Cancer Treatment Mechanism
Malignant cells have epidermal growth factor receptor (EGFR)
Immune system poduce Anti-bodies (anti- EGFR) that have -SH and -NH2 binding sites.
By conjugation of AuNPs with -SH and -NH2 sites of anti- EGFR, they can be specifically target the cancer cells.
anti- EGFR-AuNPs complex attached with affected tissue via EGFR and cause the damage to the affected tissue.
In vitro growth of American Type Tissue Culture cell lines (ATCC) H157 & HT144
A) Origin: lung carcinoma b) Cells laid on to 96 well plates
(a) Culture growth in flask, (b) unstained normal culture growth (c) controls (live cells stained, (d)Incubation with silvernanoparticles (0.1 ppm)
Cytotoxic activity was observed for both cell lines against the silver nanoparticles. 50% Growth Inhibition (ID50) was observed at 0.39ppm.

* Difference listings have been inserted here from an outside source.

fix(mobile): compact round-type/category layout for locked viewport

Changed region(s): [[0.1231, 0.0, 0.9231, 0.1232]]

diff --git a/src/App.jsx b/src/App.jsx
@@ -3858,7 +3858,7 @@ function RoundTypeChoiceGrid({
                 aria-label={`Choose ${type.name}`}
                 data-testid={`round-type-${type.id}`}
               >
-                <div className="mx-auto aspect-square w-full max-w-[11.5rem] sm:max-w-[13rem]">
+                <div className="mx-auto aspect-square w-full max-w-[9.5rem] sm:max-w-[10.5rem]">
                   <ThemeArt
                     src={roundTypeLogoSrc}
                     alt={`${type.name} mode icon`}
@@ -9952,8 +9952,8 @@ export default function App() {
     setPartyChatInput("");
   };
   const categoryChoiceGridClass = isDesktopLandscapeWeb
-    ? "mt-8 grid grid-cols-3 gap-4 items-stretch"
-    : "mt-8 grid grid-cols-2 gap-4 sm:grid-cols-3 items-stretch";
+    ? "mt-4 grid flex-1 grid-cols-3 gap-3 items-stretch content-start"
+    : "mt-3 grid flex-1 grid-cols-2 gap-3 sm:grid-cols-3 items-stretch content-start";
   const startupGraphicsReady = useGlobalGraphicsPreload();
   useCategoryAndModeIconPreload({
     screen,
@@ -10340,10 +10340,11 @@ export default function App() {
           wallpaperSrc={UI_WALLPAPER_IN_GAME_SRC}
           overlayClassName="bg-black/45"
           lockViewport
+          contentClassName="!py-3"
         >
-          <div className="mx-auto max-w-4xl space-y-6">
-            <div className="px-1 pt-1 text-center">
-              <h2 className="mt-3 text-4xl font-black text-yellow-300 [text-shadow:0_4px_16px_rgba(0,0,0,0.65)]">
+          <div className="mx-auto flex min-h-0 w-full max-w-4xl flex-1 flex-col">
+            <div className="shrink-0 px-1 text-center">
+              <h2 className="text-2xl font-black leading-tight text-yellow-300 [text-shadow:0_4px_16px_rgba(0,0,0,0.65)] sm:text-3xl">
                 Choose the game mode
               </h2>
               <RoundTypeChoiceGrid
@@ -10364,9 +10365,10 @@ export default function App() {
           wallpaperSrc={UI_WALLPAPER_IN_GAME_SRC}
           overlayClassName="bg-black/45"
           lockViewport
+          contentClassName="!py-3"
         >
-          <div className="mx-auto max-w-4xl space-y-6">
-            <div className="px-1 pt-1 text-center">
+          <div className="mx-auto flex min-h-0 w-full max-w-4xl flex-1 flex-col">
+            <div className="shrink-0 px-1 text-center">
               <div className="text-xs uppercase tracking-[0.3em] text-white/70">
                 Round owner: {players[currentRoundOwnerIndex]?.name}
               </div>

It was also observed that the nanoprticles had an instant effect after treatment with the silver nanoparticles as observed under the inverted microscope. The cells clearly showed a morphological change as they lost their adherent nature and became rounded in shape. In contrast, normal blood lymphocytes from healthy individuals did not show any effect of nanoparticles and remained viable after 48 hrs of treatment. Cell viability was also confirmed on duplicate plates by Trypan blue exclusion test
Silver nanoparticles showed a clear cytotoxic effect on adherent cancer cell lines of skin and lung. The particles had an instant effect on cancer cell lines and were nontoxic towards normal cells. Further experiments are needed to be carried out to show a comparative result of adherent cancer as well as adherent non cancer cell. Toxicity studies need to be carried out thoroughly before they can be launched as anticancer agents in clinical settings.